Pope Francis has reminded us that “In the context of society, there is only one thing which the Church quite clearly demands: the freedom to proclaim the Gospel in its entirety, even when it runs counter to the world, even when it goes against the tide.”
We stand together as pastors charged with proclaiming the Gospel in its entirety. That Gospel calls us to feed the poor, heal the sick, and educate the young, and in so doing witness to our faith in its fullness. Our great ministries of service and our clergy, religious sisters and brothers, and lay faithful, especially those involved in Church apostolates, strive to answer this call every day, and the Constitution and the law protect our freedom to do so.
Yet with its coercive HHS mandate, the government is refusing to uphold its obligation to respect the rights of religious believers. Beginning in March 2012, in United for Religious Freedom, we identified three basic problems with the HHS mandate: it establishes a false architecture of religious liberty that excludes our ministries and so reduces freedom of religion to freedom of worship; it compels our ministries to participate in providing employees with abortifacient drugs and devices, sterilization, and contraception, which violates our deeply-held beliefs; and it compels our faithful people in business to act against our teachings, failing to provide them any exemption at all.
Despite our repeated efforts to work and dialogue toward a solution, those problems remain. Not only does the mandate undermine our ministries’ ability to witness to our faith, which is their core mission, but the penalties it imposes also lay a great burden on those ministries, threatening their very ability to survive and to serve the many who rely on their care.
So now what? January 2014 is the Obama administration's official deadline for compliance with the HHS mandate by Catholic non-profits -- though church-affailiated institutions actually have individual deadlines based on the date their healthcare plan is updated. Some grandfathered plans will allow Catholic non-profits to stretch things out further, but not indefinitely.
Today's statement merely reaffirms the bishops' continued to comitment to "resist" the federal law.
As the government’s implementation of the mandate against us approaches, we bishops stand united in our resolve to resist this heavy burden and protect our religious freedom. Even as each bishop struggles to address the mandate, together we are striving to develop alternate avenues of response to this difficult situation.
During the USCCB meeting in Baltimore, I asked several bishops to outline their plans, and most were not prepared to do so. Archbishop Charles Chaput of Philadelphia was among those who reported that deliberations were on-going. But he framed the bishops' primary concerns in stark terms.

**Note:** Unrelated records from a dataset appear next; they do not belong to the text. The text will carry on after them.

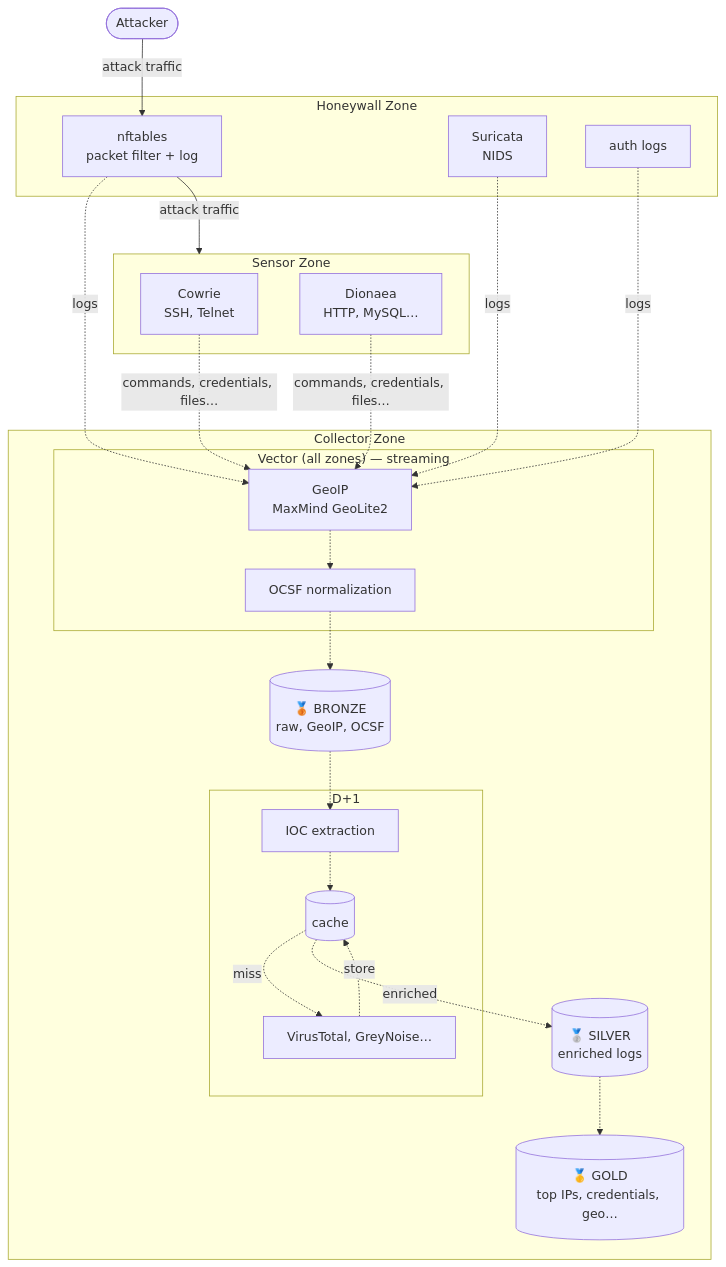
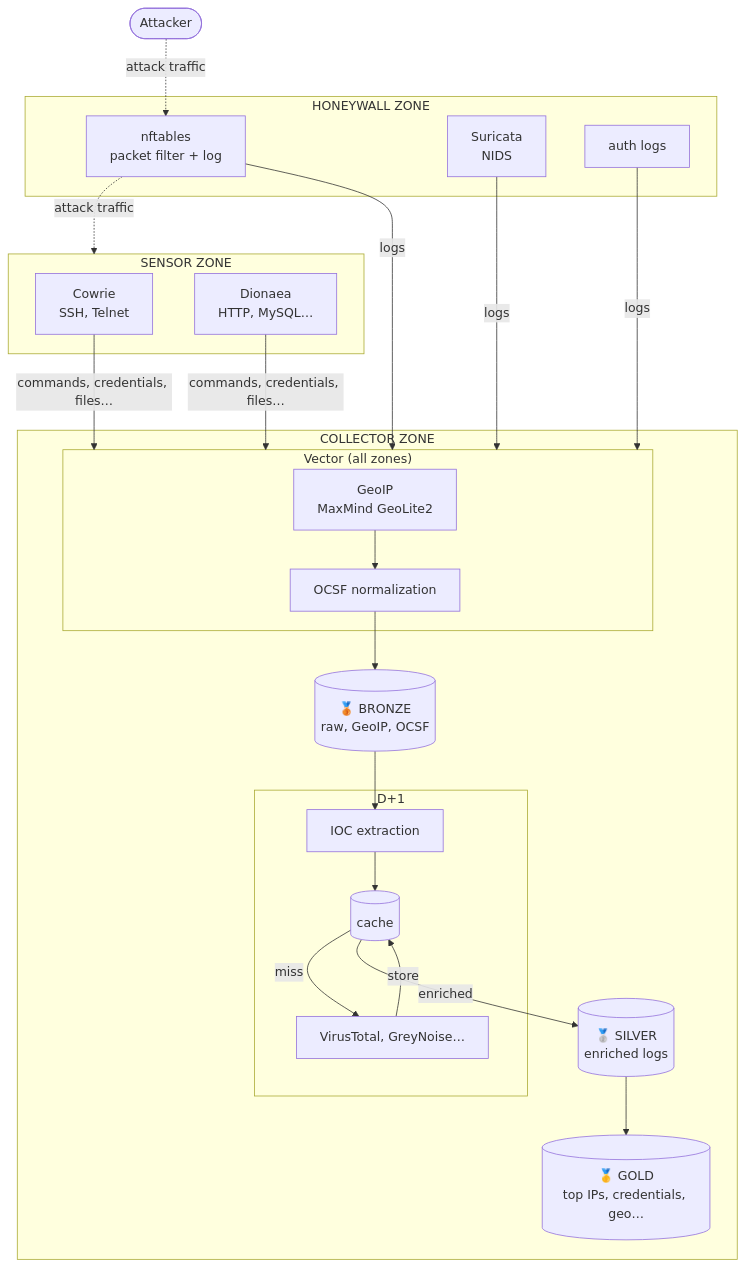
The diagram in log/lantana-1-honeypot-as-code/index.qmd (lopes/lopes.id), drawn with Mermaid before and after one commit. The commit also changed other lines of this file, not shown here.

Commit message:
post: revised

````diff
--- a/log/lantana-1-honeypot-as-code/index.qmd
+++ b/log/lantana-1-honeypot-as-code/index.qmd
@@ -75,38 +75,38 @@
 ```{mermaid}
 flowchart TD
   ATK(["Attacker"])
 
-  subgraph HWZ["Honeywall Zone"]
+  subgraph HWZ["HONEYWALL ZONE"]
   NFT["nftables<br/>packet filter + log"]
   SUR["Suricata<br/>NIDS"]
   AUTH["auth logs"]
   end
 
-  subgraph SENS["Sensor Zone"]
+  subgraph SENS["SENSOR ZONE"]
   COW["Cowrie<br/>SSH, Telnet"]
   DIO["Dionaea<br/>HTTP, MySQL…"]
   end
 
-  subgraph CLZ["Collector Zone"]
-  subgraph STREAM["Vector (all zones) — streaming"]
-    GEO["GeoIP<br/>MaxMind GeoLite2"] -.-> NRM["OCSF normalization"]
+  subgraph CLZ["COLLECTOR ZONE"]
+  subgraph STREAM["Vector (all zones)"]
+    GEO["GeoIP<br/>MaxMind GeoLite2"] --> NRM["OCSF normalization"]
   end
   BRZ[("🥉 BRONZE<br/>raw, GeoIP, OCSF")]
   subgraph BATCH["D+1"]
-    IOC["IOC extraction"] -.-> CACHE[("cache")]
-    CACHE -. "miss" .-> EXT["VirusTotal, GreyNoise…"]
-    EXT -. "store" .-> CACHE
+    IOC["IOC extraction"] --> CACHE[("cache")]
+    CACHE -- "miss" --> EXT["VirusTotal, GreyNoise…"]
+    EXT -- "store" --> CACHE
   end
   SLV[("🥈 SILVER<br/>enriched logs")]
   GLD[("🥇 GOLD<br/>top IPs, credentials, geo…")]
 
-  NRM -.-> BRZ -.-> IOC
-  CACHE -. "enriched" .-> SLV -.-> GLD
+  NRM --> BRZ --> IOC
+  CACHE -- "enriched" --> SLV --> GLD
   end
 
-  ATK -- "attack traffic" --> NFT
-  NFT -- "attack traffic" --> SENS
+  ATK -. "attack traffic" .-> NFT
+  NFT -. "attack traffic" .-> SENS
 
-  NFT & SUR & AUTH -. "logs" .-> GEO
-  COW & DIO -. "commands, credentials, files…" .-> GEO
+  NFT & SUR & AUTH -- "logs" --> STREAM
+  COW & DIO -- "commands, credentials, files…" --> STREAM
 ```
````
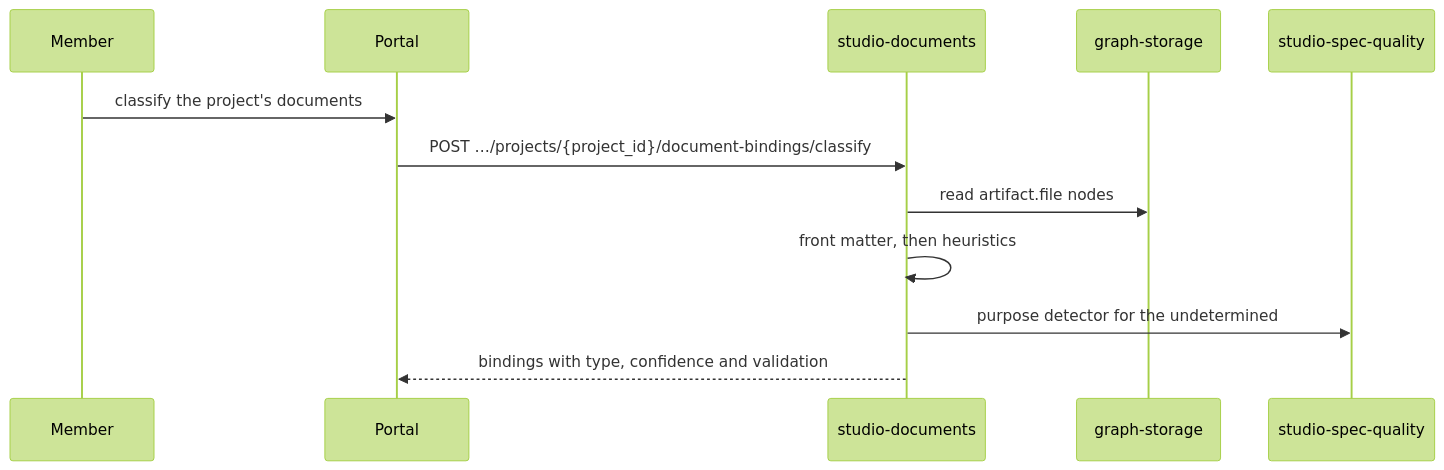
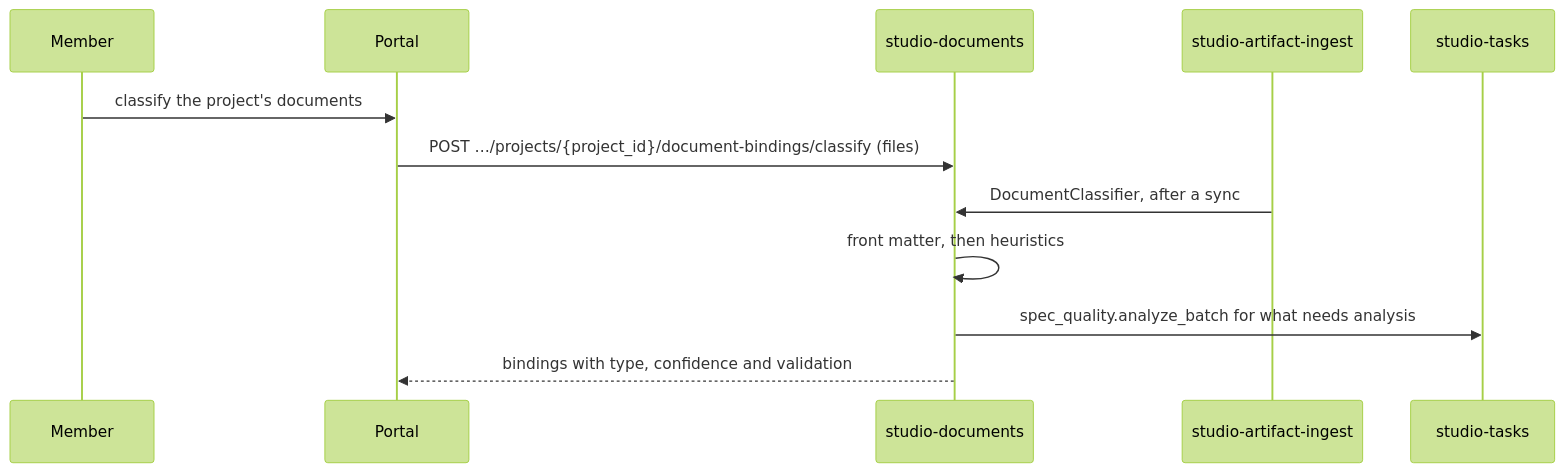
Before and after one commit to AndrejK666/studio-web: the fifth of 6 diagrams in docs/design/constructor-studio.md, drawn with Mermaid (forest theme). The commit also changed other lines of this file and 50 other files, not shown here.

````diff
--- a/docs/design/constructor-studio.md
+++ b/docs/design/constructor-studio.md
@@ -1540,9 +1645,9 @@
 ```mermaid
 sequenceDiagram
     Member ->> Portal: classify the project's documents
-    Portal ->> studio-documents: POST …/projects/{project_id}/document-bindings/classify
-    studio-documents ->> graph-storage: read artifact.file nodes
+    Portal ->> studio-documents: POST …/projects/{project_id}/document-bindings/classify (files)
+    studio-artifact-ingest ->> studio-documents: DocumentClassifier, after a sync
     studio-documents ->> studio-documents: front matter, then heuristics
-    studio-documents ->> studio-spec-quality: purpose detector for the undetermined
+    studio-documents ->> studio-tasks: spec_quality.analyze_batch for what needs analysis
     studio-documents -->> Portal: bindings with type, confidence and validation
 ```
````
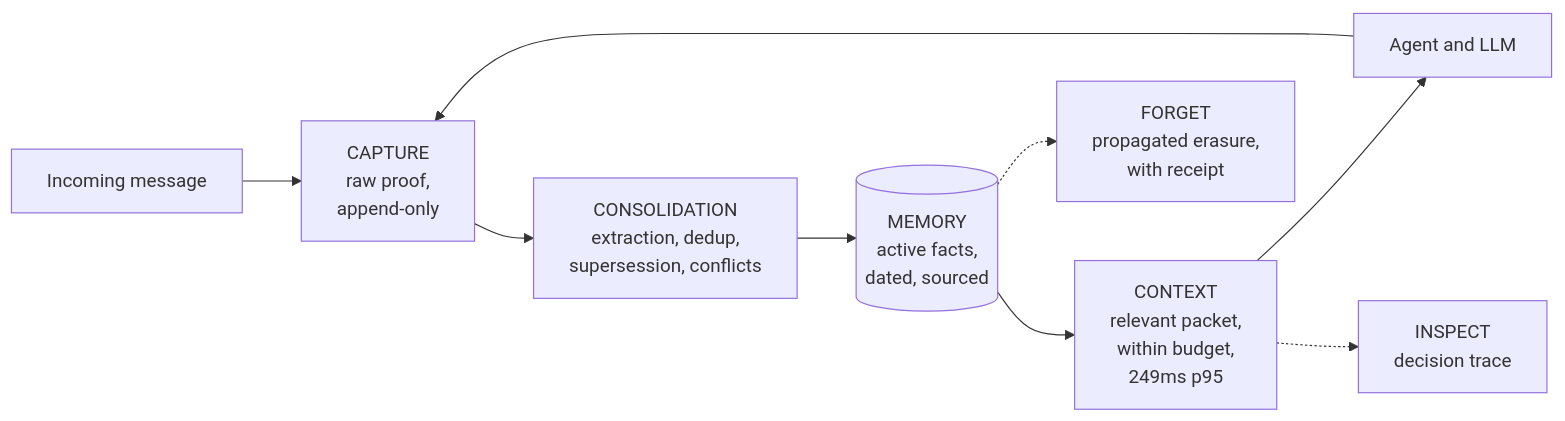
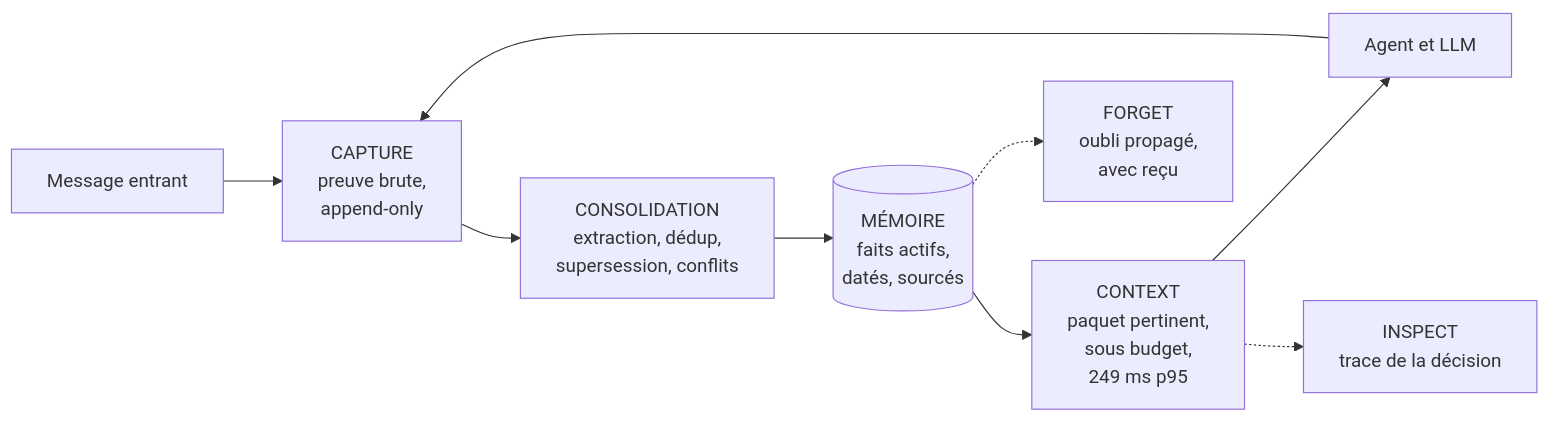
Before and after one commit to GetHaki/Haki: the diagram in README.md, drawn with Mermaid. The commit also changed other lines of this file and 14 other files, not shown here.

````diff
--- a/README.md
+++ b/README.md
@@ -226,11 +379,11 @@
 ```mermaid
 flowchart LR
-    A[Incoming message] --> B[CAPTURE<br/>raw proof,<br/>append-only]
-    B --> C[CONSOLIDATION<br/>extraction, dedup,<br/>supersession, conflicts]
-    C --> D[(MEMORY<br/>active facts,<br/>dated, sourced)]
-    D --> E[CONTEXT<br/>relevant packet,<br/>within budget,<br/>249ms p95]
-    E --> F[Agent and LLM]
+    A[Message entrant] --> B[CAPTURE<br/>preuve brute,<br/>append-only]
+    B --> C[CONSOLIDATION<br/>extraction, dédup,<br/>supersession, conflits]
+    C --> D[(MÉMOIRE<br/>faits actifs,<br/>datés, sourcés)]
+    D --> E[CONTEXT<br/>paquet pertinent,<br/>sous budget,<br/>249 ms p95]
+    E --> F[Agent et LLM]
     F --> B
-    E -.-> G[INSPECT<br/>decision trace]
-    D -.-> H[FORGET<br/>propagated erasure,<br/>with receipt]
+    E -.-> G[INSPECT<br/>trace de la décision]
+    D -.-> H[FORGET<br/>oubli propagé,<br/>avec reçu]
 ```
````
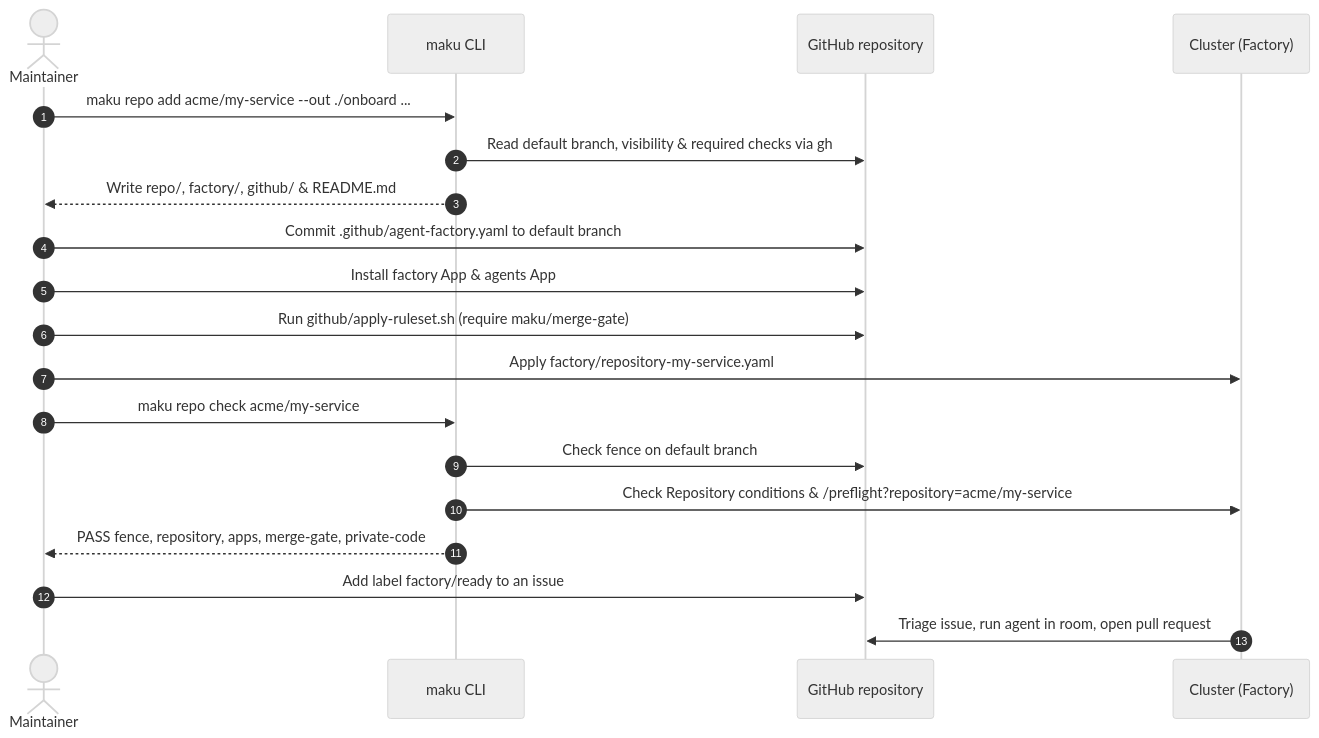
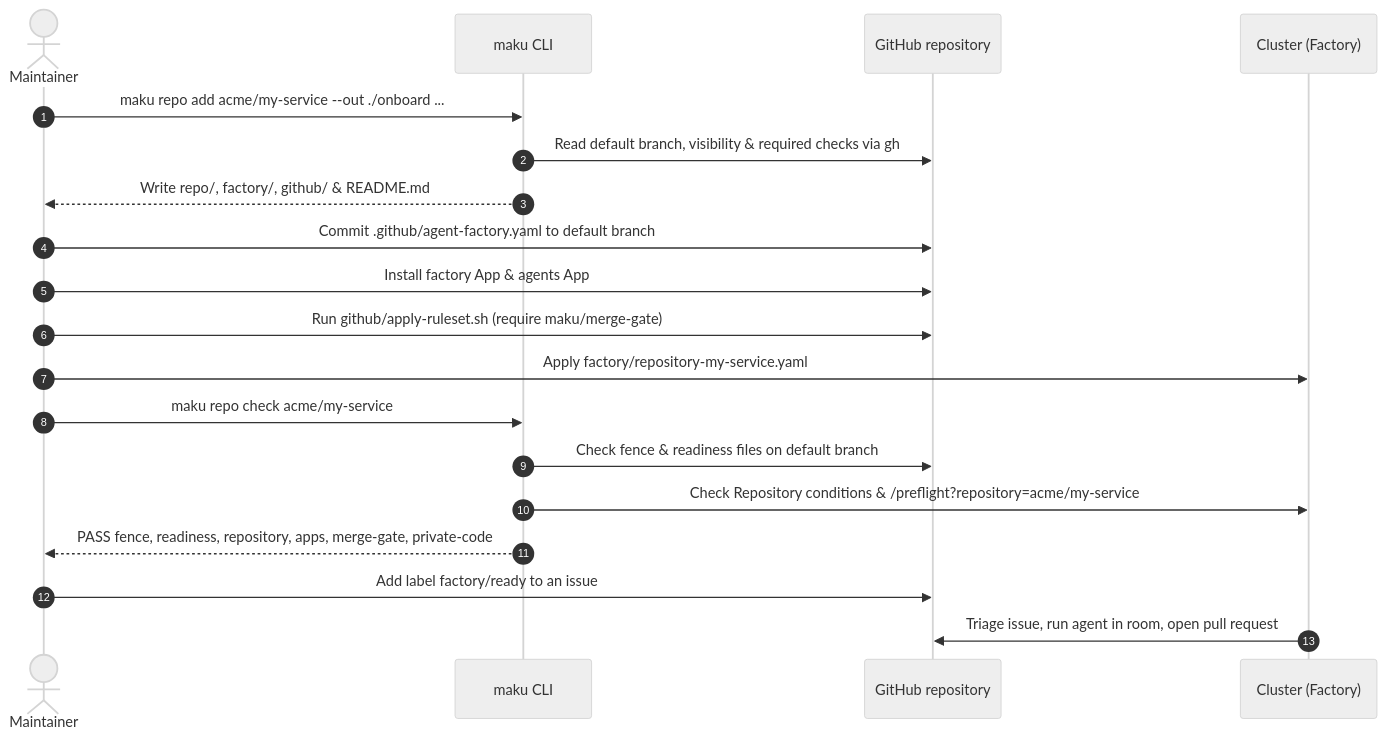
Before and after one commit to Smana/maku: the diagram in docs/onboard-a-repository.md, drawn with Mermaid (neutral theme). The commit also changed other lines of this file and 20 other files, not shown here.

Commit message:
feat(repo): a how-to and four worked files make a repository ready, and repo check warns without them (#769)

````diff
--- a/docs/onboard-a-repository.md
+++ b/docs/onboard-a-repository.md
@@ -7,22 +7,22 @@
 ```mermaid
 sequenceDiagram
   autonumber
   actor M as Maintainer
   participant CLI as maku CLI
   participant GH as GitHub repository
   participant K8s as Cluster (Factory)
 
   M->>CLI: maku repo add acme/my-service --out ./onboard ...
   CLI->>GH: Read default branch, visibility & required checks via gh
   CLI-->>M: Write repo/, factory/, github/ & README.md
   M->>GH: Commit .github/agent-factory.yaml to default branch
   M->>GH: Install factory App & agents App
   M->>GH: Run github/apply-ruleset.sh (require maku/merge-gate)
   M->>K8s: Apply factory/repository-my-service.yaml
   M->>CLI: maku repo check acme/my-service
-  CLI->>GH: Check fence on default branch
+  CLI->>GH: Check fence & readiness files on default branch
   CLI->>K8s: Check Repository conditions & /preflight?repository=acme/my-service
-  CLI-->>M: PASS fence, repository, apps, merge-gate, private-code
+  CLI-->>M: PASS fence, readiness, repository, apps, merge-gate, private-code
   M->>GH: Add label factory/ready to an issue
   K8s->>GH: Triage issue, run agent in room, open pull request
 ```
````
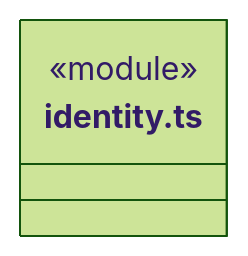
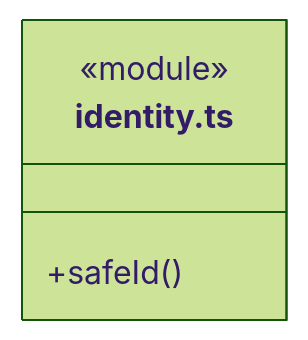
One commit to nan023062/cbim changed the fourth of 8 diagrams in src/backend/core/foundation/ARCHITECTURE.md. Above: the diagram before and after it, drawn with Mermaid (forest theme). The commit also changed other lines of this file and 240 other files, not shown here.

````diff
--- a/src/backend/core/foundation/ARCHITECTURE.md
+++ b/src/backend/core/foundation/ARCHITECTURE.md
@@ -54,6 +63,7 @@
 ```mermaid
 classDiagram
 class N_src_backend_core_foundation_identity_ts["identity.ts"] {
   <<module>>
+  +safeId()
 }
 ```
````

Two things are at stake: We don’t do anything that contradicts our basic moral beliefs and we don’t do anything that would scandalize our people.
If we tell our people: be faithful and not cave in, it’s important that we do the same.
I asked him if various dioceses might be grappling with specific challenges, and he said
There are differences from diocese to diocese in the way that our charitable arms are set up -- how they are legally constituted. Some bishops could decide to give employees money to buy their own insurance. It is way too early to point to what might happen.
Cardinal Sean O'Malley of Boston commented on the moral challenges posed by the mandate in a Boston Gobe interview published this week. The Globe reported that
A few bishops have suggested shutting down non-exempt Catholic organizations, but O’Malley — who ended Catholic adoption services in Boston rather than comply with a state law requiring the church to arrange adoptions for gay parents as well as heterosexual ones — said that “closing the institutions down is also an evil for us.”
And yet, he said, there is a danger in allowing any erosion of religious liberty.
So where does this leave the U.S. bishops? It's clear that today's message will not be the last USCCB statement on the mandate, with just six weeks to go before the dealine.